Senator Panfilo Lacson revealed the alleged billion-peso amount of corruption in pork imports.
In the plenary session, Lacson said he found out from within the Department of Agriculture (DA) that someone collects “tongpats” or additional cost ranging from P5 to P7 for every kilo of imported pork.
It is said that pork importers are able to provide this because they earn up to P44.64 per kilo of pork that they sell at P284 per kilo.
Because of this, Lacson said he supported the call to President Rodrigo Duterte not to increase pork imports and not to lower its tariff.
He said there is no need to lower the tax because pork importers are already earning at the current level of tariff and imports will also kill the local industry.
In addition, the “tongpats” collected by some DA residents are also said to be even more wolfish.
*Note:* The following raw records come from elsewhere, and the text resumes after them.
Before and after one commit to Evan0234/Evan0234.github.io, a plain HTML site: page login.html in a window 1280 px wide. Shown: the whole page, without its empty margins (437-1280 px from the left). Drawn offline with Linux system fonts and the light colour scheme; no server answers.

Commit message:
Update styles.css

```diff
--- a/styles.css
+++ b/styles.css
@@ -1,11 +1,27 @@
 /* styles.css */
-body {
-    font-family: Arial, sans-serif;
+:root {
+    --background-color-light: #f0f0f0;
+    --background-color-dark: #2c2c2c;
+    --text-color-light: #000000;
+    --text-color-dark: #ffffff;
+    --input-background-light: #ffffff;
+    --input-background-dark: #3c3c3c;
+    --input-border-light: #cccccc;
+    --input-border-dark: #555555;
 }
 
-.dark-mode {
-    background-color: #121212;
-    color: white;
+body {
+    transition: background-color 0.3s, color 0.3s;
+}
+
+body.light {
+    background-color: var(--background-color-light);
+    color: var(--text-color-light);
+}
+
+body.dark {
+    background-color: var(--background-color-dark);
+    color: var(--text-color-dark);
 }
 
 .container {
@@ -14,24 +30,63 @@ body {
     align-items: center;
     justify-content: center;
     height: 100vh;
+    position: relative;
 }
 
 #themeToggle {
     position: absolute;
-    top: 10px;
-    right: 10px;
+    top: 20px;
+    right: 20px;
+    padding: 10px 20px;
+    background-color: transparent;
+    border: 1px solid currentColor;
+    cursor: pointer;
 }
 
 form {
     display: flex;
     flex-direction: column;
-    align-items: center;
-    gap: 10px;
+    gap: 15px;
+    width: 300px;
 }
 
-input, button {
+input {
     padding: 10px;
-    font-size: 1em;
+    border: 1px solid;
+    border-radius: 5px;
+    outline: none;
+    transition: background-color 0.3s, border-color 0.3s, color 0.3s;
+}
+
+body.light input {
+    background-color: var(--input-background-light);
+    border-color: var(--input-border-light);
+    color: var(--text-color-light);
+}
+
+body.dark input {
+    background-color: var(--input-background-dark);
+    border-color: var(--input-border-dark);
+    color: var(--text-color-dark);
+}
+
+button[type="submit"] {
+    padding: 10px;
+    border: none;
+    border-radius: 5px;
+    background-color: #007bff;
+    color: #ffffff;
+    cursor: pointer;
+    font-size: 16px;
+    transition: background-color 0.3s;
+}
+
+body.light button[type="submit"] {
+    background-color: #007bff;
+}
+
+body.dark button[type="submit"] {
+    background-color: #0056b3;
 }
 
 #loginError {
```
At present, only up to 54 million kilos can be transported within the limit or minimum access volume that the DA wants to raise and the tariff is at 30 to 40 percent.
Lacson bares alleged corruption in pork importation
According to Lacson, if the DA’s desire to import 400-million kilos of pork continues and the tariff is lowered to 5 to 10 percent-the “tongpats” of some DA members could double, which could range from P10 to P15.
Because of this, Lacson said the lucky ones can collect P4 billion to P6 billion tongpats within the DA.
Before elaborating, Lacson pointed out that the pork importation oversees the DA’s so-called Minimum Access Volume Management Committee, and the committee members include the Bureau of Animal Industry and the National Meat Inspection Service, which he does not accuse of corruption.
Lacson called on the Presidential Anti-Crime Commission (PACC) to investigate this moto propio.
The DA has not yet made an official statement on Lacson’s allegations.
Last month, the DA said the government plans to increase the minimum allowed volume of pork imports to ensure that the supply of pork in the country is enough due to the effects of African swine fever (ASF).
The DA said a pork supply deficit of almost 400,000 metric tons (MT) is expected this year.